The question of compensation becomes complicated when more than one person is at fault. Fault is often shared by the injury victim and by a negligent party. A store that allows merchandise to jut into an aisle from a low shelf is at fault for creating a tripping hazard, but a customer who is texting while walking down the aisle and trips over the merchandise may also be at fault for not paying attention to his or her surroundings.
Comparative Fault Principles
When the accident victim and at least one other party are at fault, most states apply a legal rule known as comparative fault (or comparative negligence). The jury is instructed to compare the fault of the injury victim to the fault of other parties who shared responsibility for the accident. A judge then uses the jury’s determination to decide whether the injury victim is entitled to all, some, or none of the compensation awarded by the jury.
Different states apply various rules when determining comparative fault. Some states will only allow an injury victim to recover compensation if the victim was less than 50% at fault for the accident. A variation of that approach limits recovery to victims who were 50% or less at fault.
Some states only allow injury victims to recover compensation from parties who were more at fault than the victim. For example, if the accident victim was 20% at fault, a second person was 10% at fault, and a third person was 70% at fault, the injury victim will be allowed to recover compensation from the third individual but not from the second.
Other states allow victims to recover compensation from any other party whose negligence contributed to the accident, even if that person was less negligent than the accident victim. Only a few states will not allow the injury victim to recover compensation if the victim had any responsibility for the accident.
States with comparative fault rules usually require compensation awarded to an injury victim to be reduced in proportion to fault. To use a simple example involving two drivers who collided, if the injury victim was 20% at fault, the victim will recover 80% of full compensation for their accident injuries.
Joint liability refers to shared responsibility for compensating an injury victim. While comparative fault rules determine whether an accident victim can recover compensation and, if so, the percentage of full compensation the victim can receive, joint liability determines how the responsibility for paying that compensation should be shared when more than one negligent party caused the victim’s injury.
The traditional joint liability rule allows a victim to recover compensation from any negligent party who is able to pay it. If one party pays full compensation to the injury victim, it is that party’s burden to seek a contribution from the other negligent party.
For example, assume that two negligent parties contributed to the accident victim’s injuries. Let’s say that one party was 20% at fault and the other party was 80% at fault.

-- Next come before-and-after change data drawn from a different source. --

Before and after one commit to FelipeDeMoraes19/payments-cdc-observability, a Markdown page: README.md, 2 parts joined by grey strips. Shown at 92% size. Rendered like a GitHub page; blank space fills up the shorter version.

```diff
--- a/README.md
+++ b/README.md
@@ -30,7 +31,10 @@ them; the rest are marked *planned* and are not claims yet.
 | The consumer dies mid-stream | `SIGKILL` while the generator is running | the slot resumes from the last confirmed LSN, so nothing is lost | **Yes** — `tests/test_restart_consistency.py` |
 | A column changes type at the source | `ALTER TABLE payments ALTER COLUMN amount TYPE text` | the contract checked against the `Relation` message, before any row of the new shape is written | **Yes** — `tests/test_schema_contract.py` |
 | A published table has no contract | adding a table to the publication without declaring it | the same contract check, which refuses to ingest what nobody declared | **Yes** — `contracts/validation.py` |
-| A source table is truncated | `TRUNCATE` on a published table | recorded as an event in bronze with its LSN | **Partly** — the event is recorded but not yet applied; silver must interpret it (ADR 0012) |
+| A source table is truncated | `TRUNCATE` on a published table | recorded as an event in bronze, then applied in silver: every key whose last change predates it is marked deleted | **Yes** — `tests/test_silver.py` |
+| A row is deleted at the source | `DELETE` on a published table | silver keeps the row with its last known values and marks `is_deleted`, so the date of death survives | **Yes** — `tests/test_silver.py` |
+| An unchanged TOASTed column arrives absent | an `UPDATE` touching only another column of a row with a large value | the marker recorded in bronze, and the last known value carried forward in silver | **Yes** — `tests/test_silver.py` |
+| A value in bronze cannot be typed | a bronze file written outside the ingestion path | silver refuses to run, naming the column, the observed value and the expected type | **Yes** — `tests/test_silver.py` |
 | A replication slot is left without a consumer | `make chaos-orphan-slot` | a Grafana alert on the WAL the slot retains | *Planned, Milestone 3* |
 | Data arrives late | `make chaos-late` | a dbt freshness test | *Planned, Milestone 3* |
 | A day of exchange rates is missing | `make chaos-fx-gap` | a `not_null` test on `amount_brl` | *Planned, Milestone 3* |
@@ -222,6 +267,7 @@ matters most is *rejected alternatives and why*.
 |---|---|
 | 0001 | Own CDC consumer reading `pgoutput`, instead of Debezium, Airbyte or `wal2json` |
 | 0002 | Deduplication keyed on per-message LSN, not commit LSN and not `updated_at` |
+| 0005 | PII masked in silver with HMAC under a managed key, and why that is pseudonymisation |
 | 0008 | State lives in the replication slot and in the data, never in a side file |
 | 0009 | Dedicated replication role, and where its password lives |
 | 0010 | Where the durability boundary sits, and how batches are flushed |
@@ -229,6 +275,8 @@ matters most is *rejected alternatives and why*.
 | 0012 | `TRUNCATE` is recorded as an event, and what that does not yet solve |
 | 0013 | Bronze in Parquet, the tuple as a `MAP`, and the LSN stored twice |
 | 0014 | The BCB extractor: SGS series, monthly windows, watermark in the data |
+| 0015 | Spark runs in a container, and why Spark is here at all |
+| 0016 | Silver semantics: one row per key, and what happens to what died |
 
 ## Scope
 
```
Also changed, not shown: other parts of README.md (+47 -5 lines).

Under the traditional rule, the victim would be entitled to collect full compensation from the party who was 20% at fault, leaving that party to seek reimbursement for 80% of the compensation from the other party.
Joint liability rules become important when two parties share responsibility for injuring an accident victim, but only one party has adequate insurance. The traditional rule is premised on the idea that it is more fair for an accident victim to recover full compensation from a party who had some responsibility for the accident than to leave the victim with inadequate compensation simply because the party who was more at fault lacks the resources to pay a judgment.

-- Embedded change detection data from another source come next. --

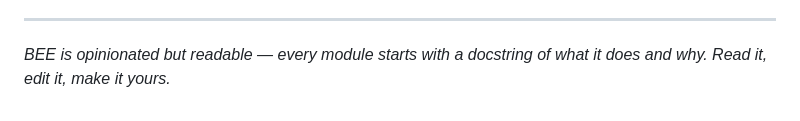
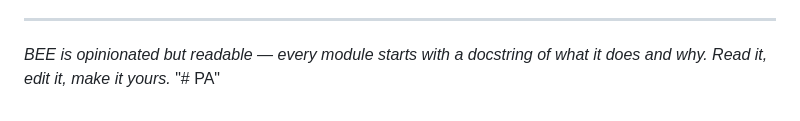
Before and after one commit to sraj1009/PA, a Markdown page: README.md, the part around the change. GitHub-like rendering.

```diff
--- a/README.md
+++ b/README.md
@@ -702,3 +702,4 @@ Cloud — see §6.5) · secrets env-only · external web content treated as untr
 
 *BEE is opinionated but readable — every module starts with a docstring of what it does and
 why. Read it, edit it, make it yours.*
+"# PA"
```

Unfortunately for accident victims, many states have replaced the traditional rule of joint liability with a rule that apportions responsibility for paying compensation according to the parties’ comparative fault. In the example above, the party who was 20% at fault would pay only 20% of full compensation even if the party who was 80% at fault was uninsured and unable to pay anything.

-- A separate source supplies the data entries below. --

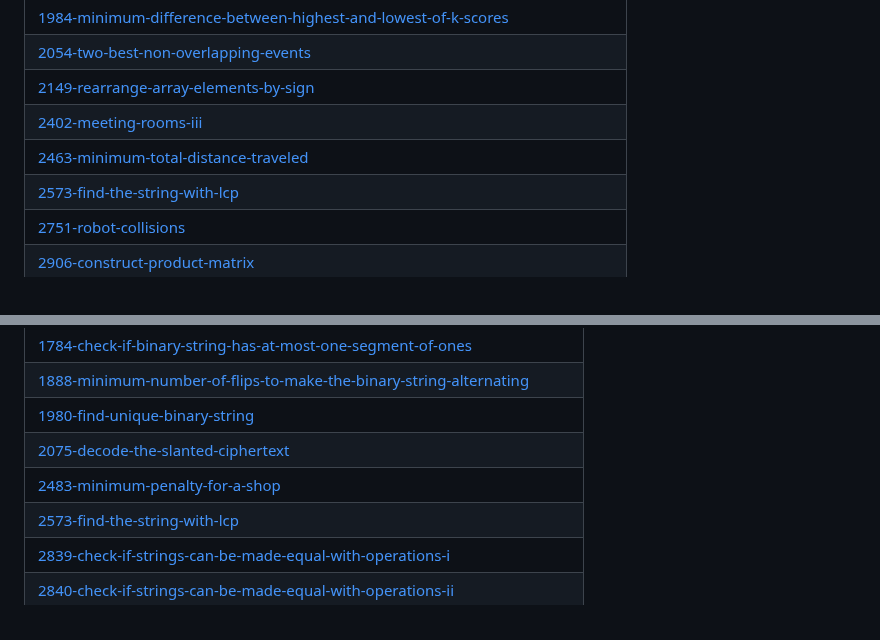
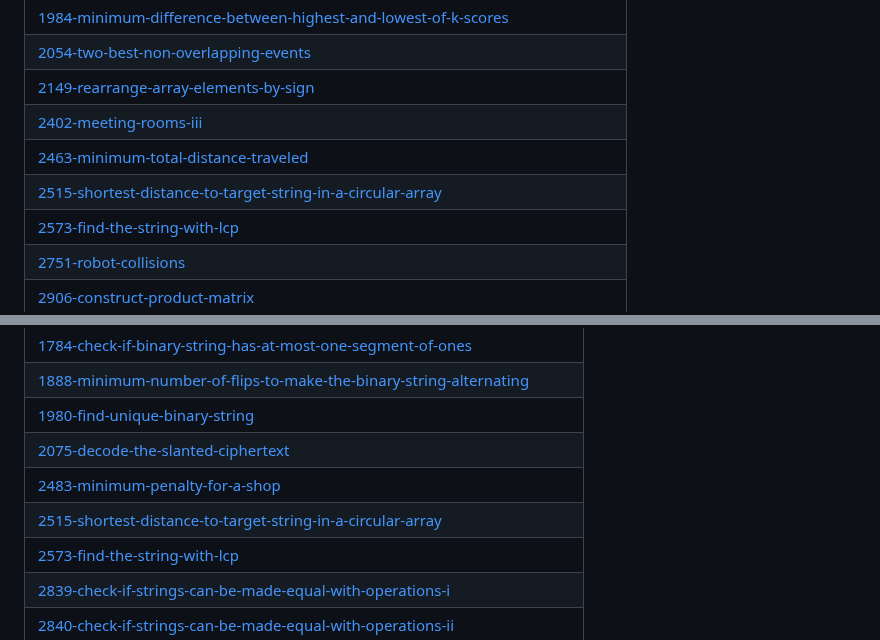
Before and after one commit to Mohit8-8/DailyProg, a Markdown page: README.md, 2 parts joined by grey strips. Rendered like a GitHub page.

Commit message:
Update README - Topic Tags

```diff
--- a/README.md
+++ b/README.md
@@ -110,6 +110,7 @@ This repository contains the daily activity i have done in my coding journey whe
 | [2149-rearrange-array-elements-by-sign](https://github.com/Mohit8-8/DailyProg/tree/master/2149-rearrange-array-elements-by-sign) |
 | [2402-meeting-rooms-iii](https://github.com/Mohit8-8/DailyProg/tree/master/2402-meeting-rooms-iii) |
 | [2463-minimum-total-distance-traveled](https://github.com/Mohit8-8/DailyProg/tree/master/2463-minimum-total-distance-traveled) |
+| [2515-shortest-distance-to-target-string-in-a-circular-array](https://github.com/Mohit8-8/DailyProg/tree/master/2515-shortest-distance-to-target-string-in-a-circular-array) |
 | [2573-find-the-string-with-lcp](https://github.com/Mohit8-8/DailyProg/tree/master/2573-find-the-string-with-lcp) |
 | [2751-robot-collisions](https://github.com/Mohit8-8/DailyProg/tree/master/2751-robot-collisions) |
 | [2906-construct-product-matrix](https://github.com/Mohit8-8/DailyProg/tree/master/2906-construct-product-matrix) |
@@ -259,6 +260,7 @@ This repository contains the daily activity i have done in my coding journey whe
 | [1980-find-unique-binary-string](https://github.com/Mohit8-8/DailyProg/tree/master/1980-find-unique-binary-string) |
 | [2075-decode-the-slanted-ciphertext](https://github.com/Mohit8-8/DailyProg/tree/master/2075-decode-the-slanted-ciphertext) |
 | [2483-minimum-penalty-for-a-shop](https://github.com/Mohit8-8/DailyProg/tree/master/2483-minimum-penalty-for-a-shop) |
+| [2515-shortest-distance-to-target-string-in-a-circular-array](https://github.com/Mohit8-8/DailyProg/tree/master/2515-shortest-distance-to-target-string-in-a-circular-array) |
 | [2573-find-the-string-with-lcp](https://github.com/Mohit8-8/DailyProg/tree/master/2573-find-the-string-with-lcp) |
 | [2839-check-if-strings-can-be-made-equal-with-operations-i](https://github.com/Mohit8-8/DailyProg/tree/master/2839-check-if-strings-can-be-made-equal-with-operations-i) |
 | [2840-check-if-strings-can-be-made-equal-with-operations-ii](https://github.com/Mohit8-8/DailyProg/tree/master/2840-check-if-strings-can-be-made-equal-with-operations-ii) |
```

Some states apply the traditional rule to economic damages (such as medical expenses and lost wages) while applying the comparative rule to noneconomic damages (such as pain and suffering). A personal injury lawyer in the state where you were injured can explain how that state’s joint liability rules might affect your ability to obtain compensation for your injuries.